_PROMPT_: Search the material for the string "marginVertical", then return every line where it is found.

_MATERIAL TO PROCESS_:
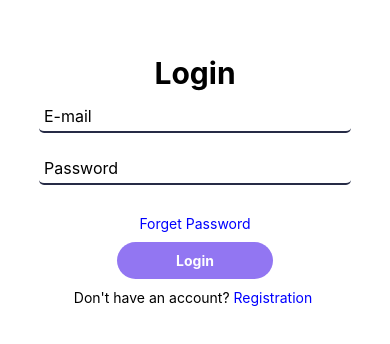
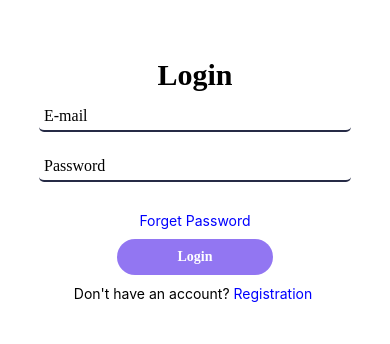
Before and after one commit to 64070018/mobile-Rubheal, a React Native app in the folder RUBHEAL/: screen /HOME in a window 390 px wide. Shown: the part 262-606 px from the top of the page. Built offline with nearby package versions, Linux system fonts and the light colour scheme; no server answers; grey boxes are pictures that could not be loaded; what react-native-responsive-dimensions would draw is missing.

Commit message:
edit font

```diff
--- a/RUBHEAL/components/History.js
+++ b/RUBHEAL/components/History.js
@@ -34,7 +34,8 @@ const styles = StyleSheet.create({
         // justifyContent: "center",
     },
     text: {
-        fontSize: 18
+        fontSize: 18,
+        fontFamily: 'Anuphan'
     }
 
 });
--- a/RUBHEAL/components/TopRank.js
+++ b/RUBHEAL/components/TopRank.js
@@ -55,6 +55,7 @@ const styles = StyleSheet.create({
     catTitle: {
         fontSize: 20,
         fontWeight: 'light',
+        fontFamily: 'Anuphan'
     },
     product: {
         width: "95%",
--- a/RUBHEAL/components/comment.js
+++ b/RUBHEAL/components/comment.js
@@ -63,7 +63,8 @@ const styles = StyleSheet.create({
         fontSize: 16,
         fontWeight: 'light',
         textAlign: 'left',
-        lineHeight: 20
+        lineHeight: 20,
+        fontFamily: 'Anuphan'
 
     },
     account: {
--- a/RUBHEAL/screens/AdminPage.js
+++ b/RUBHEAL/screens/AdminPage.js
@@ -218,11 +218,11 @@ const styles = StyleSheet.create({
   navText: {
     fontSize: 30,
     fontWeight: "700",
+    fontFamily: 'Anuphan'
   },
 
   backgroundChat: {
     flex: 6,
-
     width: "100%",
   },
 
@@ -233,6 +233,7 @@ const styles = StyleSheet.create({
   iconText: {
     justifyContent: "center",
     padding: 10,
+    fontFamily: 'Anuphan'
   },
 
   contentBox: {
--- a/RUBHEAL/screens/DetailScreen.js
+++ b/RUBHEAL/screens/DetailScreen.js
@@ -15,7 +15,7 @@ const DetailScreen = ({ navigation, route }) => {
     const [addComment, setAddComment] = useState('');
     const [getComments, setComments] = useState([]);
     const [productId, setProductId] = useState(route.params.id);
-    console.log("product id", productId)
+    // console.log("product id", productId)
 
 
 
@@ -79,8 +79,6 @@ const DetailScreen = ({ navigation, route }) => {
 
     for (i ; i < querySnapshotComments.size; i++){
         const commentId = querySnapshotComments.docs[i].data().ProductId;
-        setProductId(commentId)
-        console.log("comment id", commentId)
         if(route.params.id == commentId){
                 rate += querySnapshotComments.docs[i].data().rating;
                 num += 1;
@@ -368,7 +366,8 @@ const styles = StyleSheet.create({
         fontSize: 30,
         textAlign: 'center',
         fontWeight: 'bold',
-        color: '#fff'
+        color: '#fff',
+        fontFamily: 'Anuphan'
 
     },
     input: {
@@ -380,12 +379,14 @@ const styles = StyleSheet.create({
         backgroundColor: '#eee',
         fontSize: 16,
         height: responsiveHeight(10),
-        marginHorizontal: '5%'
+        marginHorizontal: '5%',
+        fontFamily: 'Anuphan'
     },
     title: {
         fontSize: 30,
         fontWeight: 'light',
-        textAlign: 'left'
+        textAlign: 'left',
+        fontFamily: 'Anuphan'
     },
     header: {
         paddingHorizontal: 10,
@@ -393,14 +394,16 @@ const styles = StyleSheet.create({
         fontWeight: 'bold',
         textAlign: 'left',
         marginTop: 20,
-        marginBottom: 10
+        marginBottom: 10,
+        fontFamily: 'Anuphan'
     },
     content: {
         paddingHorizontal: 10,
         fontSize: 16,
         fontWeight: 'light',
         textAlign: 'left',
-        lineHeight: 20
+        lineHeight: 20,
+        fontFamily: 'Anuphan'
 
     },
     account: {
--- a/RUBHEAL/screens/ForgotPasswordScreen.js
+++ b/RUBHEAL/screens/ForgotPasswordScreen.js
@@ -57,11 +57,13 @@ const styles = StyleSheet.create({
         borderBottomWidth: 2,
         borderRadius: 5,
         padding: 5,
-        marginVertical: 10
+        marginVertical: 10,
+        fontFamily: 'Anuphan'
     },
     title: {
         fontSize: 30,
         fontWeight: 'bold',
+        fontFamily: 'Anuphan'
     },
     button: {
         backgroundColor: '#9276F2',
@@ -73,6 +75,7 @@ const styles = StyleSheet.create({
     buttonText: {
         color: 'white',
         fontWeight: 'bold',
+        fontFamily: 'Anuphan'
     },
 });
 
--- a/RUBHEAL/screens/LoginScreen.js
+++ b/RUBHEAL/screens/LoginScreen.js
@@ -90,11 +90,13 @@ const styles = StyleSheet.create({
         borderBottomWidth: 2,
         borderRadius: 5,
         padding: 5,
-        marginVertical: 10
+        marginVertical: 10,
+        fontFamily: 'Anuphan'
     },
     title: {
         fontSize: 30,
         fontWeight: 'bold',
+        fontFamily: 'Anuphan'
     },
     button: {
         backgroundColor: '#9276F2',
@@ -106,6 +108,7 @@ const styles = StyleSheet.create({
     buttonText: {
         color: 'white',
         fontWeight: 'bold',
+        fontFamily: 'Anuphan'
     },
 });
 
--- a/RUBHEAL/screens/RegistrationScreen.js
+++ b/RUBHEAL/screens/RegistrationScreen.js
@@ -1,10 +1,10 @@
-import React, { useState,useEffect } from 'react';
+import React, { useState, useEffect } from 'react';
 import { useNavigation } from '@react-navigation/core'
 
 import { StyleSheet, Text, View, Image, TextInput, TouchableOpacity } from 'react-native';
 import CheckBox from 'react-native-check-box'
 import { responsiveHeight, responsiveWidth } from "react-native-responsive-dimensions";
-import {auth, firebase} from '../database'
+import { auth, firebase } from '../database'
 import { getFirestore, collection, addDoc } from 'firebase/firestore';
 import { firestore } from '../database';
 import { Formik } from 'formik';
@@ -46,9 +46,9 @@ const RegistrationScreen = () => {
         // Now, let's add user data to Firestore
         const userData = {
           email: user.email,
-        name : name,
-        phone : phone,
-        position : "user"
+          name: name,
+          phone: phone,
+          position: "user"
 
           // Add other user data fields as needed
         };
@@ -76,25 +76,25 @@ const RegistrationScreen = () => {
       .max(50, 'Too Long!')
       .required('Please Enter your name'),
     email: Yup.string().email('Invalid email').required('Please Enter your email address'),
-    password : Yup.string().min(6).required('Please enter your password').matches(/^(?=.*?[A-Z])(?=.*?[a-z])(?=.*?[0-9])(?=.*?[#?!@$%^&*-]).{8,}$/, "Must contain minimum 8 char"),
-    ConfirmPassword : Yup.string().min(8).oneOf([Yup.ref('password')], "Your Password do not match").required("Confrim Password is required"),
-    phone : Yup.string().min(10, "Must be exactly 10 digits").max(10, "Must be exactly 10 digits").matches(/^[0-9]+$/, "Must be only digits").required("Please Enter your phone number")
+    password: Yup.string().min(6).required('Please enter your password').matches(/^(?=.*?[A-Z])(?=.*?[a-z])(?=.*?[0-9])(?=.*?[#?!@$%^&*-]).{8,}$/, "Must contain minimum 8 char"),
+    ConfirmPassword: Yup.string().min(8).oneOf([Yup.ref('password')], "Your Password do not match").required("Confrim Password is required"),
+    phone: Yup.string().min(10, "Must be exactly 10 digits").max(10, "Must be exactly 10 digits").matches(/^[0-9]+$/, "Must be only digits").required("Please Enter your phone number")
   });
   return (
 
     <Formik
       initialValues={{
-      email : '',
-      name : '',
-      phone : '',
-      password : '',
-      ConfirmPassword : ''
+        email: '',
+        name: '',
+        phone: '',
+        password: '',
+        ConfirmPassword: ''
       }}
       validationSchema={SignupSchema}>
 
 
 
-      {({values, errors, touched, handleChange, setFieldTouched, isValid, handleSubmit})=>(
+      {({ values, errors, touched, handleChange, setFieldTouched, isValid, handleSubmit }) => (
 
 
         <View style={styles.container}>
@@ -104,29 +104,29 @@ const RegistrationScreen = () => {
 
 
 
-      <TextInput style={styles.input} placeholder='Full Name'  value={values.name}  onChangeText={handleChange('name')}  onBlur={() => setFieldTouched('name')}/>
+          <TextInput style={styles.input} placeholder='Full Name' value={values.name} onChangeText={handleChange('name')} onBlur={() => setFieldTouched('name')} />
           {touched.name && errors.name && (
-        <Text style={{color : 'red'}}>{errors.name}</Text>
+            <Text style={{ color: 'red' }}>{errors.name}</Text>
           )}
 
 
-      <TextInput style={styles.input} placeholder='E-mail' keyboardType='email-address'value={values.email}  onChangeText={handleChange('email')}  onBlur={() => setFieldTouched('email')} />
+          <TextInput style={styles.input} placeholder='E-mail' keyboardType='email-address' value={values.email} onChangeText={handleChange('email')} onBlur={() => setFieldTouched('email')} />
           {touched.email && errors.email && (
-        <Text style={{color : 'red'}}>{errors.email}</Text>
+            <Text style={{ color: 'red' }}>{errors.email}</Text>
           )}
-      <TextInput style={styles.input} placeholder='Phone' keyboardType='phone-pad' value={values.phone} onChangeText={handleChange('phone')}  onBlur={() => setFieldTouched('phone')} />
+          <TextInput style={styles.input} placeholder='Phone' keyboardType='phone-pad' value={values.phone} onChangeText={handleChange('phone')} onBlur={() => setFieldTouched('phone')} />
           {touched.phone && errors.phone && (
-        <Text style={{color : 'red'}}>{errors.phone}</Text>
+            <Text style={{ color: 'red' }}>{errors.phone}</Text>
           )}
 
-      <TextInput style={styles.input} placeholder='Password' secureTextEntry={true} value={values.password}  onChangeText={handleChange('password')}  onBlur={() => setFieldTouched('password')} />
+          <TextInput style={styles.input} placeholder='Password' secureTextEntry={true} value={values.password} onChangeText={handleChange('password')} onBlur={() => setFieldTouched('password')} />
           {touched.password && errors.password && (
-        <Text style={{color : 'red'}}>{errors.password}</Text>
+            <Text style={{ color: 'red' }}>{errors.password}</Text>
           )}
-      <TextInput style={styles.input} placeholder='Confirm Password' secureTextEntry={true} value={values.ConfirmPassword}  onChangeText={handleChange('ConfirmPassword')}  onBlur={() => setFieldTouched('ConfirmPassword')} />
+          <TextInput style={styles.input} placeholder='Confirm Password' secureTextEntry={true} value={values.ConfirmPassword} onChangeText={handleChange('ConfirmPassword')} onBlur={() => setFieldTouched('ConfirmPassword')} />
 
           {touched.ConfirmPassword && errors.ConfirmPassword && (
-        <Text style={{color : 'red'}}>{errors.ConfirmPassword}</Text>
+            <Text style={{ color: 'red' }}>{errors.ConfirmPassword}</Text>
           )}
           <View style={{ flexDirection: 'row', width: '80%', alignItems: 'center', justifyContent: 'center' }}>
             <CheckBox
@@ -135,18 +135,27 @@ const RegistrationScreen = () => {
             />
 
 
-        <Text style={{ color: 'red', marginStart: 10 }}>agree that our app does not
+            <Text style={{
+              color: 'red', marginStart: 10,
+              fontFamily: 'Anuphan'
+            }}>agree that our app does not
               cover money fraud. (require) </Text>
 
           </View>
 
-      <TouchableOpacity style={[styles.button, { marginTop: 20, marginBottom: 10, width: '40%',  backgroundColor: !isValid || isChecked1 == false || values.name == "" || values.password == "" || values.ConfirmPassword == "" || values.phone == "" || values.email == "" ? '#a5c9ca' : '#8667F2', }]} disabled={!isValid || isChecked1 == false || values.name == "" || values.password == "" || values.ConfirmPassword == "" || values.phone == "" || values.email == ""} onPress={() => handleSignUp(values.email, values.password, values.name, values.phone)}>
+          <TouchableOpacity style={[styles.button, { marginTop: 20, marginBottom: 10, width: '40%', backgroundColor: !isValid || isChecked1 == false || values.name == "" || values.password == "" || values.ConfirmPassword == "" || values.phone == "" || values.email == "" ? '#a5c9ca' : '#8667F2', }]} disabled={!isValid || isChecked1 == false || values.name == "" || values.password == "" || values.ConfirmPassword == "" || values.phone == "" || values.email == ""} onPress={() => handleSignUp(values.email, values.password, values.name, values.phone)}>
             <Text style={styles.buttonText}>CREATE ACCOUNT</Text>
           </TouchableOpacity>
           <View style={{ flexDirection: 'row', fontSize: 12, }}>
-        <Text style={{ color: '#000' }}>Already have an account?</Text>
+            <Text style={{
+              color: '#000',
+              fontFamily: 'Anuphan'
+            }}>Already have an account?</Text>
             <TouchableOpacity onPress={() => navigation.replace("Login")}>
-        <Text style={{ color: 'blue' }} Í> login</Text>
+              <Text style={{
+                color: 'blue',
+                fontFamily: 'Anuphan'
+              }} Í> login</Text>
 
             </TouchableOpacity>
           </View>
@@ -178,12 +187,14 @@ const styles = StyleSheet.create({
     borderBottomWidth: 2,
     borderRadius: 5,
     padding: 5,
-    marginVertical: 10
+    marginVertical: 10,
+    fontFamily: 'Anuphan'
   },
   title: {
     marginTop: 20,
     fontSize: 30,
     fontWeight: '400',
+    fontFamily: 'Anuphan'
   },
   button: {
 
@@ -191,10 +202,12 @@ const styles = StyleSheet.create({
     padding: 10,
     alignItems: 'center',
     justifyContent: 'center',
+    fontFamily: 'Anuphan'
   },
   buttonText: {
     color: 'white',
     fontWeight: 'bold',
+    fontFamily: 'Anuphan'
   },
 });
 
--- a/RUBHEAL/screens/SettingAccount.js
+++ b/RUBHEAL/screens/SettingAccount.js
@@ -165,23 +165,27 @@ const styles = StyleSheet.create({
         padding: 5,
         marginBottom: 10,
         marginTop: 5,
+        fontFamily: 'Anuphan'
     },
     label: {
         fontSize: 18,
         textAlign: 'left',
         width: '80%',
-        marginTop: 10
+        marginTop: 10,
+        fontFamily: 'Anuphan'
 
     },
     title: {
         fontSize: 30,
         fontWeight: 'bold',
+        fontFamily: 'Anuphan'
     },
     label: {
         fontSize: 20,
         fontWeight: '600',
         width: '80%',
-        marginBottom: 10
+        marginBottom: 10,
+        fontFamily: 'Anuphan'
     },
     button: {
         backgroundColor: '#9276F2',
@@ -194,6 +198,7 @@ const styles = StyleSheet.create({
         color: 'white',
         fontWeight: 'bold',
         letterSpacing: 1,
+        fontFamily: 'Anuphan'
     },
     dropdown: {
         height: 50,
@@ -208,9 +213,11 @@ const styles = StyleSheet.create({
     },
     placeholderStyle: {
         fontSize: 16,
+        fontFamily: 'Anuphan'
     },
     selectedTextStyle: {
         fontSize: 16,
+        fontFamily: 'Anuphan'
     },
     iconStyle: {
         width: 20,
@@ -219,6 +226,7 @@ const styles = StyleSheet.create({
     inputSearchStyle: {
         height: 40,
         fontSize: 16,
+        fontFamily: 'Anuphan'
     },
     dropdown: {
         height: 50,
@@ -233,9 +241,11 @@ const styles = StyleSheet.create({
     },
     placeholderStyle: {
         fontSize: 16,
+        fontFamily: 'Anuphan'
     },
     selectedTextStyle: {
         fontSize: 16,
+        fontFamily: 'Anuphan'
     },
     iconStyle: {
         width: 20,
@@ -244,6 +254,7 @@ const styles = StyleSheet.create({
     inputSearchStyle: {
         height: 40,
         fontSize: 16,
+        fontFamily: 'Anuphan'
     },
 });
 
--- a/RUBHEAL/screens/UpdateScreen.js
+++ b/RUBHEAL/screens/UpdateScreen.js
@@ -251,7 +251,8 @@ const styles = StyleSheet.create({
         marginLeft: '15%',
     },
     content: {
-        marginVertical: '20%'
+        marginVertical: '20%',
+        fontFamily: 'Anuphan'
     },
     logo: {
         width: responsiveWidth(40),
@@ -268,12 +269,14 @@ const styles = StyleSheet.create({
         padding: 5,
         marginBottom: 10,
         marginTop: 5,
+        fontFamily: 'Anuphan'
     },
     label: {
         fontSize: 18,
         textAlign: 'left',
         width: '80%',
-        marginTop: 10
+        marginTop: 10,
+        fontFamily: 'Anuphan'
 
     },
     title: {
@@ -281,7 +284,8 @@ const styles = StyleSheet.create({
         fontWeight: 'bold',
         justifyContent: 'center',
         alignItems: 'center',
-        marginHorizontal: '20%'
+        marginHorizontal: '20%',
+        fontFamily: 'Anuphan'
     },
     button: {
         // backgroundColor: '#9276F2',
@@ -289,12 +293,14 @@ const styles = StyleSheet.create({
         padding: 10,
         alignItems: 'center',
         justifyContent: 'center',
-        marginLeft: '20%'
+        marginLeft: '20%',
+        fontFamily: 'Anuphan'
     },
     buttonText: {
         color: 'white',
         fontWeight: 'bold',
         letterSpacing: 1,
+        fontFamily: 'Anuphan'
     },
     dropdown: {
         height: 50,
@@ -309,9 +315,11 @@ const styles = StyleSheet.create({
     },
     placeholderStyle: {
         fontSize: 16,
+        fontFamily: 'Anuphan'
     },
     selectedTextStyle: {
         fontSize: 16,
+        fontFamily: 'Anuphan'
     },
     iconStyle: {
         width: 20,
@@ -320,6 +328,7 @@ const styles = StyleSheet.create({
     inputSearchStyle: {
         height: 40,
         fontSize: 16,
+        fontFamily: 'Anuphan'
     },
     dropdown: {
         height: 50,
@@ -334,9 +343,11 @@ const styles = StyleSheet.create({
     },
     placeholderStyle: {
         fontSize: 16,
+        fontFamily: 'Anuphan'
     },
     selectedTextStyle: {
         fontSize: 16,
+        fontFamily: 'Anuphan'
     },
     iconStyle: {
         width: 20,
@@ -345,6 +356,7 @@ const styles = StyleSheet.create({
     inputSearchStyle: {
         height: 40,
         fontSize: 16,
+        fontFamily: 'Anuphan'
     },
     backgroundImage: {
         flex: 1,
```
Also changed, not shown: RUBHEAL/components/ShowProduct.js (+13 -6 lines). Lines whose indentation alone changed are shown as unchanged.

_SOLUTION FOR THIS TASK_:
-        marginVertical: 10
+        marginVertical: 10,
-        marginVertical: 10
+        marginVertical: 10,
-    marginVertical: 10
+    marginVertical: 10,
-        marginVertical: '20%'
+        marginVertical: '20%',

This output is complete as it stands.